The problem: Print every entry exactly as it appears, but skip the pictures.

Front-end code change data:
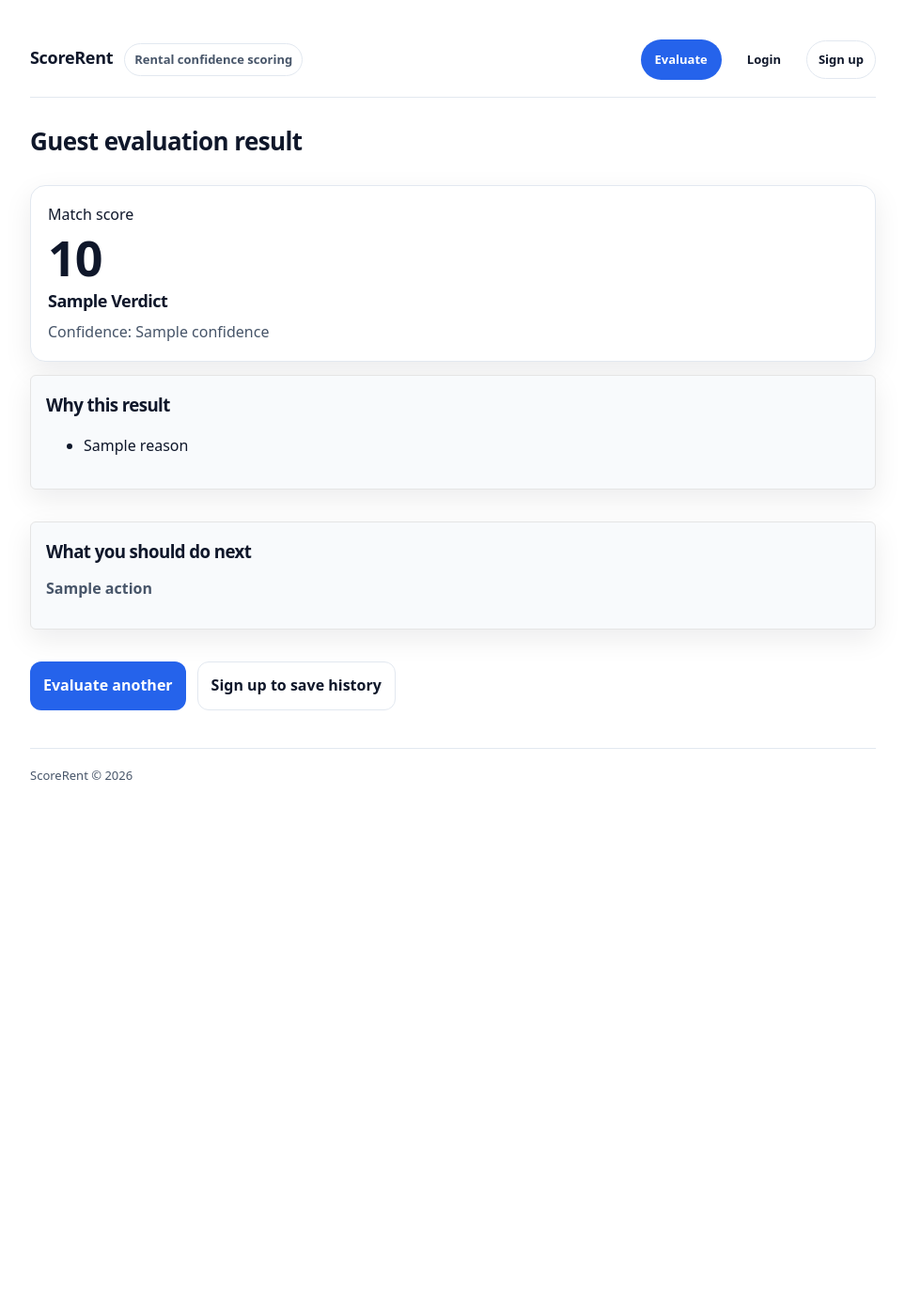
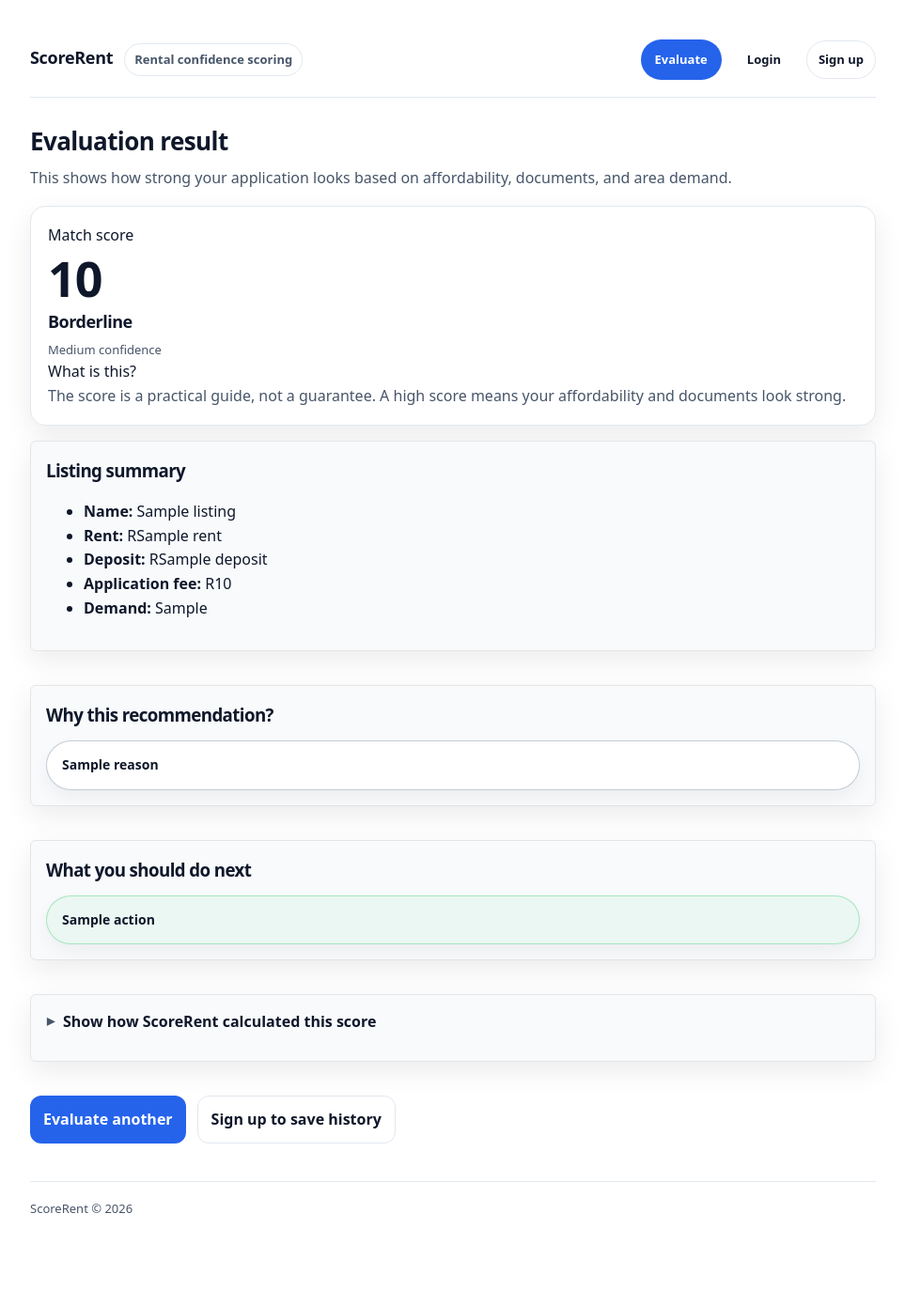
Before and after one commit to nonluthando/ScoreRent, a FastAPI app: template templates/guest_results.html in a window 1280 px wide. Shown: the whole page at 94% size, without its empty margins (158-1121 px from the left). Before the commit the page ends 830 px from the top, so only its background shows below. Run offline with FastAPI, Linux system fonts and the light colour scheme; the template is opened without the code that fills it: most values are stand-ins (such as "Sample title", 1, 10 or a date in 2020).

Commit message:
Update guest_results.html to match results.html

```diff
--- a/templates/guest_results.html
+++ b/templates/guest_results.html
@@ -1,44 +1,146 @@
 {% extends "base.html" %}
 {% block content %}
 
-<h2>Guest evaluation result</h2>
+<section class="stack" style="gap:16px;">
 
-<div class="stack">
+  <header class="stack" style="gap:6px;">
+    <h2 style="margin:0;">Evaluation result</h2>
+    <p class="muted" style="margin:0;">
+      This shows how strong your application looks based on affordability, documents, and area demand.
+    </p>
+  </header>
 
+  <!-- Verdict formatting -->
+  {% set verdict_label = "Borderline" %}
+  {% set verdict_class = "warn" %}
+
+  {% if result.verdict == "WORTH_APPLYING" %}
+    {% set verdict_label = "Worth applying" %}
+    {% set verdict_class = "good" %}
+  {% elif result.verdict == "NOT_WORTH_IT" %}
+    {% set verdict_label = "Not worth it" %}
+    {% set verdict_class = "bad" %}
+  {% endif %}
+
+  {% set confidence_label = "Medium confidence" %}
+  {% if result.confidence == "HIGH" %}
+    {% set confidence_label = "High confidence" %}
+  {% elif result.confidence == "LOW" %}
+    {% set confidence_label = "Low confidence" %}
+  {% endif %}
+
+  <!-- Score -->
   <div class="scoreBox">
-    <div class="scoreTitle">Match score</div>
-    <div class="score">{{ result.score }}</div>
-    <div class="verdict">{{ result.verdict.replace("_", " ").title() }}</div>
-    <div class="muted">Confidence: {{ result.confidence }}</div>
+    <div class="scoreHeader">
+      <div class="stack" style="gap:6px;">
+        <div class="scoreTitle">Match score</div>
+        <div class="score">{{ result.score }}</div>
+
+        <div class="verdict {{ verdict_class }}">{{ verdict_label }}</div>
+        <div class="muted small">{{ confidence_label }}</div>
+      </div>
+
+      <div class="tipBubble">
+        <span class="tip">What is this?</span>
+        <div class="tipContent">
+          <p style="margin:0;">
+            The score is a practical guide, not a guarantee. A high score means your affordability and documents look strong.
+          </p>
+        </div>
+      </div>
+    </div>
   </div>
 
+  <!-- Listing summary -->
   <div class="card">
-    <h3>Why this result</h3>
-    <ul>
-      {% for r in result.reasons %}
-        <li>{{ r }}</li>
-      {% endfor %}
+    <h3>Listing summary</h3>
+    <ul class="list">
+      <li><strong>Name:</strong> {{ listing.listing_name or "Unnamed listing" }}</li>
+      <li><strong>Rent:</strong> R{{ listing.rent }}</li>
+      <li><strong>Deposit:</strong> R{{ listing.deposit }}</li>
+      <li><strong>Application fee:</strong> R{{ listing.application_fee }}</li>
+      <li><strong>Demand:</strong> {{ listing.area_demand }}</li>
     </ul>
   </div>
 
+  <!-- Reasons -->
+  {% if result.reasons %}
+  <div class="card">
+    <h3>Why this recommendation?</h3>
+    <div class="pillList">
+      {% for r in result.reasons %}
+        <div class="pill pillReason">{{ r }}</div>
+      {% endfor %}
+    </div>
+  </div>
+  {% endif %}
+
+  <!-- Actions -->
+  {% if result.actions %}
   <div class="card">
     <h3>What you should do next</h3>
+    <div class="pillList">
+      {% for a in result.actions %}
+        <div class="pill pillAction">{{ a }}</div>
+      {% endfor %}
+    </div>
+  </div>
+  {% endif %}
 
-    <p><strong>{{ result.actions[0] }}</strong></p>
+  <!-- Breakdown (collapsible) -->
+  {% if result.breakdown %}
+  <div class="card breakdownCard">
+    <details class="breakdownDetails">
+      <summary class="breakdownSummary">Show how ScoreRent calculated this score</summary>
 
-    {% if result.actions|length > 1 %}
-      <ul>
-        {% for a in result.actions[1:] %}
-          <li>{{ a }}</li>
+      <div class="breakdownList">
+        {% for b in result.breakdown %}
+          {% set delta = b.delta %}
+          {% set before = b.before %}
+          {% set after = b.after %}
+
+          {% set badge_class = "zero" %}
+          {% if delta > 0 %}{% set badge_class = "pos" %}{% endif %}
+          {% if delta < 0 %}{% set badge_class = "neg" %}{% endif %}
+
+          {% set clamped = after %}
+          {% if clamped < 0 %}{% set clamped = 0 %}{% endif %}
+          {% if clamped > 100 %}{% set clamped = 100 %}{% endif %}
+
+          <div class="breakItem">
+            <div class="breakTop">
+              <div>
+                <div class="breakTitle">{{ b.title }}</div>
+                {% if b.details %}
+                  <div class="breakDetailsText">{{ b.details }}</div>
+                {% endif %}
+              </div>
+
+              <div class="breakRight">
+                <div class="deltaBadge {{ badge_class }}">
+                  {% if delta > 0 %}+{% endif %}{{ delta }}
+                </div>
+                <div class="arrowNums">{{ before }} to {{ after }}</div>
+              </div>
+            </div>
+
+            <div class="miniBar">
+              <div class="miniBarFill" style="width: {{ clamped }}%;"></div>
+            </div>
+          </div>
         {% endfor %}
-      </ul>
+      </div>
+    </details>
+  </div>
+  {% endif %}
+
+  <div class="actions">
+    <a class="btn" href="/evaluate">Evaluate another</a>
+    {% if not user %}
+      <a class="btn secondary" href="/signup">Sign up to save history</a>
     {% endif %}
   </div>
 
-  <div class="actions">
-    <a class="btn" href="/evaluate">Evaluate another</a>
-    <a class="btn secondary" href="/signup">Sign up to save history</a>
-  </div>
+</section>
 
-</div>
 {% endblock %}
```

Task solution:
Before and after one commit to nonluthando/ScoreRent, a FastAPI app: template templates/guest_results.html in a window 1280 px wide. Shown: the whole page at 94% size, without its empty margins (158-1121 px from the left). Before the commit the page ends 830 px from the top, so only its background shows below. Run offline with FastAPI, Linux system fonts and the light colour scheme; the template is opened without the code that fills it: most values are stand-ins (such as "Sample title", 1, 10 or a date in 2020).

Commit message:
Update guest_results.html to match results.html

```diff
--- a/templates/guest_results.html
+++ b/templates/guest_results.html
@@ -1,44 +1,146 @@
 {% extends "base.html" %}
 {% block content %}
 
-<h2>Guest evaluation result</h2>
+<section class="stack" style="gap:16px;">
 
-<div class="stack">
+  <header class="stack" style="gap:6px;">
+    <h2 style="margin:0;">Evaluation result</h2>
+    <p class="muted" style="margin:0;">
+      This shows how strong your application looks based on affordability, documents, and area demand.
+    </p>
+  </header>
 
+  <!-- Verdict formatting -->
+  {% set verdict_label = "Borderline" %}
+  {% set verdict_class = "warn" %}
+
+  {% if result.verdict == "WORTH_APPLYING" %}
+    {% set verdict_label = "Worth applying" %}
+    {% set verdict_class = "good" %}
+  {% elif result.verdict == "NOT_WORTH_IT" %}
+    {% set verdict_label = "Not worth it" %}
+    {% set verdict_class = "bad" %}
+  {% endif %}
+
+  {% set confidence_label = "Medium confidence" %}
+  {% if result.confidence == "HIGH" %}
+    {% set confidence_label = "High confidence" %}
+  {% elif result.confidence == "LOW" %}
+    {% set confidence_label = "Low confidence" %}
+  {% endif %}
+
+  <!-- Score -->
   <div class="scoreBox">
-    <div class="scoreTitle">Match score</div>
-    <div class="score">{{ result.score }}</div>
-    <div class="verdict">{{ result.verdict.replace("_", " ").title() }}</div>
-    <div class="muted">Confidence: {{ result.confidence }}</div>
+    <div class="scoreHeader">
+      <div class="stack" style="gap:6px;">
+        <div class="scoreTitle">Match score</div>
+        <div class="score">{{ result.score }}</div>
+
+        <div class="verdict {{ verdict_class }}">{{ verdict_label }}</div>
+        <div class="muted small">{{ confidence_label }}</div>
+      </div>
+
+      <div class="tipBubble">
+        <span class="tip">What is this?</span>
+        <div class="tipContent">
+          <p style="margin:0;">
+            The score is a practical guide, not a guarantee. A high score means your affordability and documents look strong.
+          </p>
+        </div>
+      </div>
+    </div>
   </div>
 
+  <!-- Listing summary -->
   <div class="card">
-    <h3>Why this result</h3>
-    <ul>
-      {% for r in result.reasons %}
-        <li>{{ r }}</li>
-      {% endfor %}
+    <h3>Listing summary</h3>
+    <ul class="list">
+      <li><strong>Name:</strong> {{ listing.listing_name or "Unnamed listing" }}</li>
+      <li><strong>Rent:</strong> R{{ listing.rent }}</li>
+      <li><strong>Deposit:</strong> R{{ listing.deposit }}</li>
+      <li><strong>Application fee:</strong> R{{ listing.application_fee }}</li>
+      <li><strong>Demand:</strong> {{ listing.area_demand }}</li>
     </ul>
   </div>
 
+  <!-- Reasons -->
+  {% if result.reasons %}
+  <div class="card">
+    <h3>Why this recommendation?</h3>
+    <div class="pillList">
+      {% for r in result.reasons %}
+        <div class="pill pillReason">{{ r }}</div>
+      {% endfor %}
+    </div>
+  </div>
+  {% endif %}
+
+  <!-- Actions -->
+  {% if result.actions %}
   <div class="card">
     <h3>What you should do next</h3>
+    <div class="pillList">
+      {% for a in result.actions %}
+        <div class="pill pillAction">{{ a }}</div>
+      {% endfor %}
+    </div>
+  </div>
+  {% endif %}
 
-    <p><strong>{{ result.actions[0] }}</strong></p>
+  <!-- Breakdown (collapsible) -->
+  {% if result.breakdown %}
+  <div class="card breakdownCard">
+    <details class="breakdownDetails">
+      <summary class="breakdownSummary">Show how ScoreRent calculated this score</summary>
 
-    {% if result.actions|length > 1 %}
-      <ul>
-        {% for a in result.actions[1:] %}
-          <li>{{ a }}</li>
+      <div class="breakdownList">
+        {% for b in result.breakdown %}
+          {% set delta = b.delta %}
+          {% set before = b.before %}
+          {% set after = b.after %}
+
+          {% set badge_class = "zero" %}
+          {% if delta > 0 %}{% set badge_class = "pos" %}{% endif %}
+          {% if delta < 0 %}{% set badge_class = "neg" %}{% endif %}
+
+          {% set clamped = after %}
+          {% if clamped < 0 %}{% set clamped = 0 %}{% endif %}
+          {% if clamped > 100 %}{% set clamped = 100 %}{% endif %}
+
+          <div class="breakItem">
+            <div class="breakTop">
+              <div>
+                <div class="breakTitle">{{ b.title }}</div>
+                {% if b.details %}
+                  <div class="breakDetailsText">{{ b.details }}</div>
+                {% endif %}
+              </div>
+
+              <div class="breakRight">
+                <div class="deltaBadge {{ badge_class }}">
+                  {% if delta > 0 %}+{% endif %}{{ delta }}
+                </div>
+                <div class="arrowNums">{{ before }} to {{ after }}</div>
+              </div>
+            </div>
+
+            <div class="miniBar">
+              <div class="miniBarFill" style="width: {{ clamped }}%;"></div>
+            </div>
+          </div>
         {% endfor %}
-      </ul>
+      </div>
+    </details>
+  </div>
+  {% endif %}
+
+  <div class="actions">
+    <a class="btn" href="/evaluate">Evaluate another</a>
+    {% if not user %}
+      <a class="btn secondary" href="/signup">Sign up to save history</a>
     {% endif %}
   </div>
 
-  <div class="actions">
-    <a class="btn" href="/evaluate">Evaluate another</a>
-    <a class="btn secondary" href="/signup">Sign up to save history</a>
-  </div>
+</section>
 
-</div>
 {% endblock %}
```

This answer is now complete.